E nga mana, e nga reo, e nga iwi o te motu e huihui nei, tēnei aku mihi māhana ki a koutou. Kia ora tātou katoa.
I specifically acknowledge: Minister of Conservation, Hon Maggie Barry; Chairman of Project Crimson Trust, Devon McLean; and our MC, Ruud Kleinpaste - tēnā koutou katoa.
It is a great pleasure for Janine and me to welcome you all to Government House today.
This year New Zealanders will commemorate several important events in our nation’s story. And so, the theme for my programme is nationhood. The work of the Project Crimson Trust very much fits into that theme. I say that because New Zealanders’ attachment to our landscape is central to our sense of identity.
An image of a Pohutukawa in bloom against a clear blue sky evokes memories of Summer, Tui perched precariously seeking sweet nectar, Christmas and time with family and friends. Pohutukawa are and must remain a defining part of the coastal landscape in the North Island. Similarly, it would be unthinkable to lose our magnificent rata from our forests.

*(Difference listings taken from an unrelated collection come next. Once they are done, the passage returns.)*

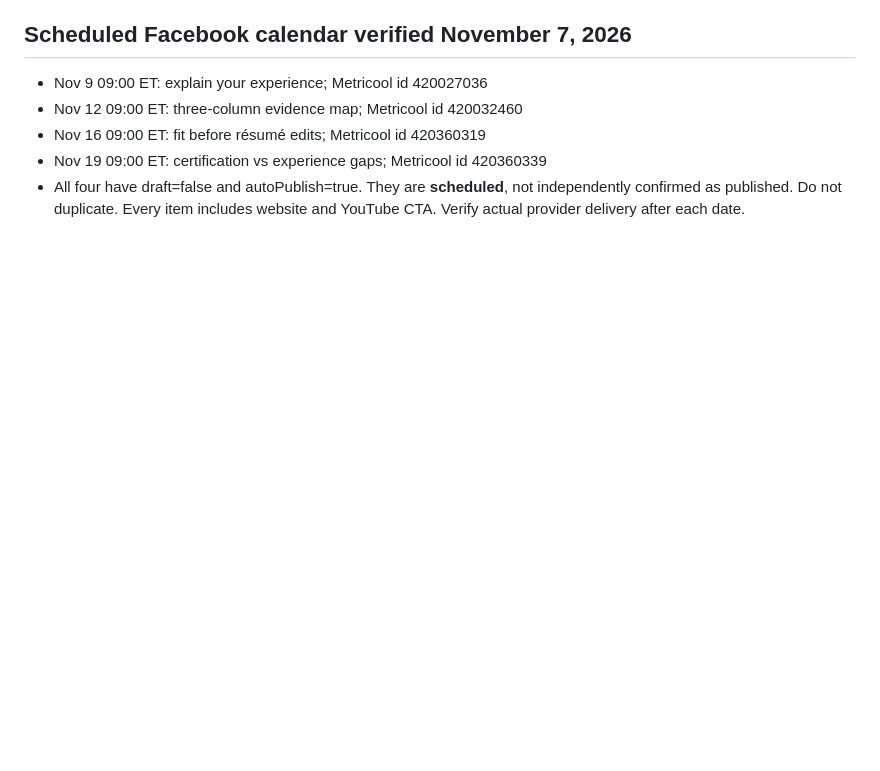
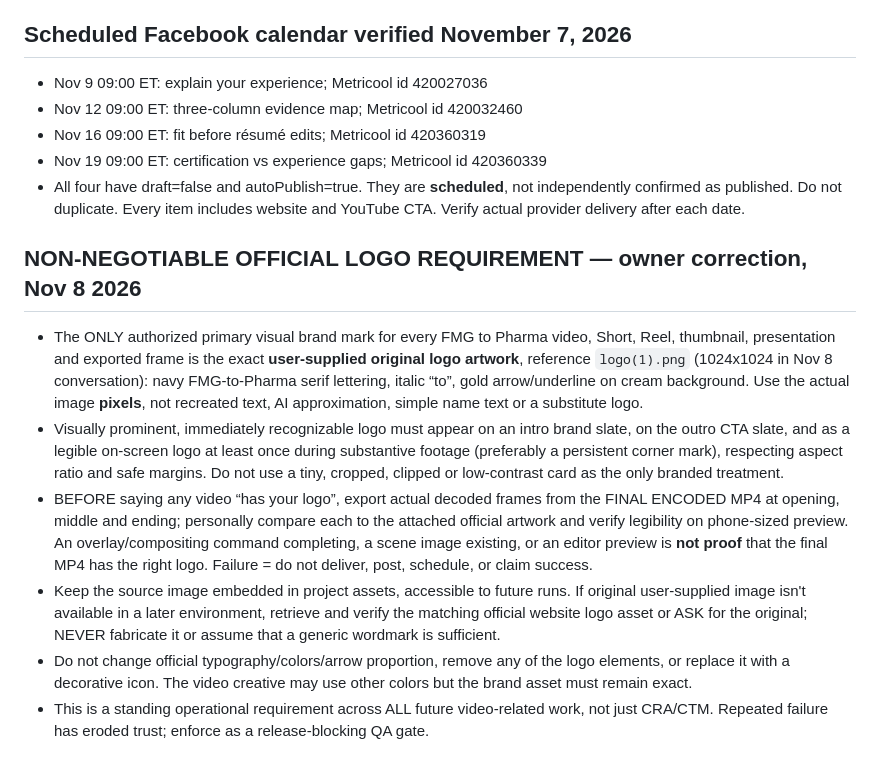
Before and after one commit to pachy0186-ai/realvibe-site, a Markdown page: docs/FMG_MARKETING_VOICE_AND_PUBLICATION_RULES.md, the part around the change. Drawn GitHub-style; blank space fills up the shorter version.

Commit message:
Enforce exact official FMG logo and final MP4 frame inspection as video release gates

```diff
--- a/docs/FMG_MARKETING_VOICE_AND_PUBLICATION_RULES.md
+++ b/docs/FMG_MARKETING_VOICE_AND_PUBLICATION_RULES.md
@@ -45,3 +45,11 @@ Effective 2026-11-07. Owner instruction. Applies to all future FMG to Pharma soc
 - Nov 16 09:00 ET: fit before résumé edits; Metricool id 420360319
 - Nov 19 09:00 ET: certification vs experience gaps; Metricool id 420360339
 - All four have draft=false and autoPublish=true. They are **scheduled**, not independently confirmed as published. Do not duplicate. Every item includes website and YouTube CTA. Verify actual provider delivery after each date.
+
+## NON-NEGOTIABLE OFFICIAL LOGO REQUIREMENT — owner correction, Nov 8 2026
+- The ONLY authorized primary visual brand mark for every FMG to Pharma video, Short, Reel, thumbnail, presentation and exported frame is the exact **user-supplied original logo artwork**, reference `logo(1).png` (1024x1024 in Nov 8 conversation): navy FMG-to-Pharma serif lettering, italic “to”, gold arrow/underline on cream background. Use the actual image **pixels**, not recreated text, AI approximation, simple name text or a substitute logo.
+- Visually prominent, immediately recognizable logo must appear on an intro brand slate, on the outro CTA slate, and as a legible on-screen logo at least once during substantive footage (preferably a persistent corner mark), respecting aspect ratio and safe margins. Do not use a tiny, cropped, clipped or low-contrast card as the only branded treatment.
+- BEFORE saying any video “has your logo”, export actual decoded frames from the FINAL ENCODED MP4 at opening, middle and ending; personally compare each to the attached official artwork and verify legibility on phone-sized preview. An overlay/compositing command completing, a scene image existing, or an editor preview is **not proof** that the final MP4 has the right logo. Failure = do not deliver, post, schedule, or claim success.
+- Keep the source image embedded in project assets, accessible to future runs. If original user-supplied image isn't available in a later environment, retrieve and verify the matching official website logo asset or ASK for the original; NEVER fabricate it or assume that a generic wordmark is sufficient.
+- Do not change official typography/colors/arrow proportion, remove any of the logo elements, or replace it with a decorative icon. The video creative may use other colors but the brand asset must remain exact.
+- This is a standing operational requirement across ALL future video-related work, not just CRA/CTM. Repeated failure has eroded trust; enforce as a release-blocking QA gate.
```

The concerned citizens who got together 25 years ago to set up Project Crimson, to reverse the tide of extinction of pohutukawa and rata, did us all a great service.
So much of what is good in our communities results from the efforts of people who are prepared to step up and do something for the good of the wider community. Accordingly, I am pleased to have this opportunity to thank them, you for your vision, your hard work and the good results you have achieved.
I am also delighted to note that the battle has largely been won for most species of pohutukawa and rata.
An important part of the work we are celebrating tonight has been pest control. Pest control is critical in protecting our native trees while they become established.
I want to acknowledge the late Sir Paul Callaghan for his vision for us to eliminate predators from our forests by 2040. Sir Paul likened this mission as New Zealand’s Apollo Programme – requiring focus and determination in order to succeed. In his mind, we could get there, if we put our mind to it.
As he said: “we cannot wait for someone else to organize this – we all have to become involved”.
The people here tonight have shown what is possible when people become involved. In saving the pohutukawa, you have not only helped rid our forests of pests, but your work has probably encouraged others to think about conserving our environment and becoming involved themselves.
I also applaud the work you have been doing to encourage our schools to get involved by planting and caring for native trees and shrubs. If we can get the country’s young minds to care about our precious flora and fauna, we will have a better chance of winning our ecological battles in the future.
We need to capture the public’s imagination about the possibilities of change and what individuals can do to make a conservation difference. That is why I am delighted to host you conservation heroes. I hope that other New Zealanders will be inspired to work as you have done.
Congratulations to Project Crimson on reaching this 25 year milestone and for doing so much to save and preserve pohutukawa, rata and other native flora for our future generations.
Keep up your good work in our communities, in our schools and especially in our forests. Your commitment is precious.
Kia ora huihui tātou katoa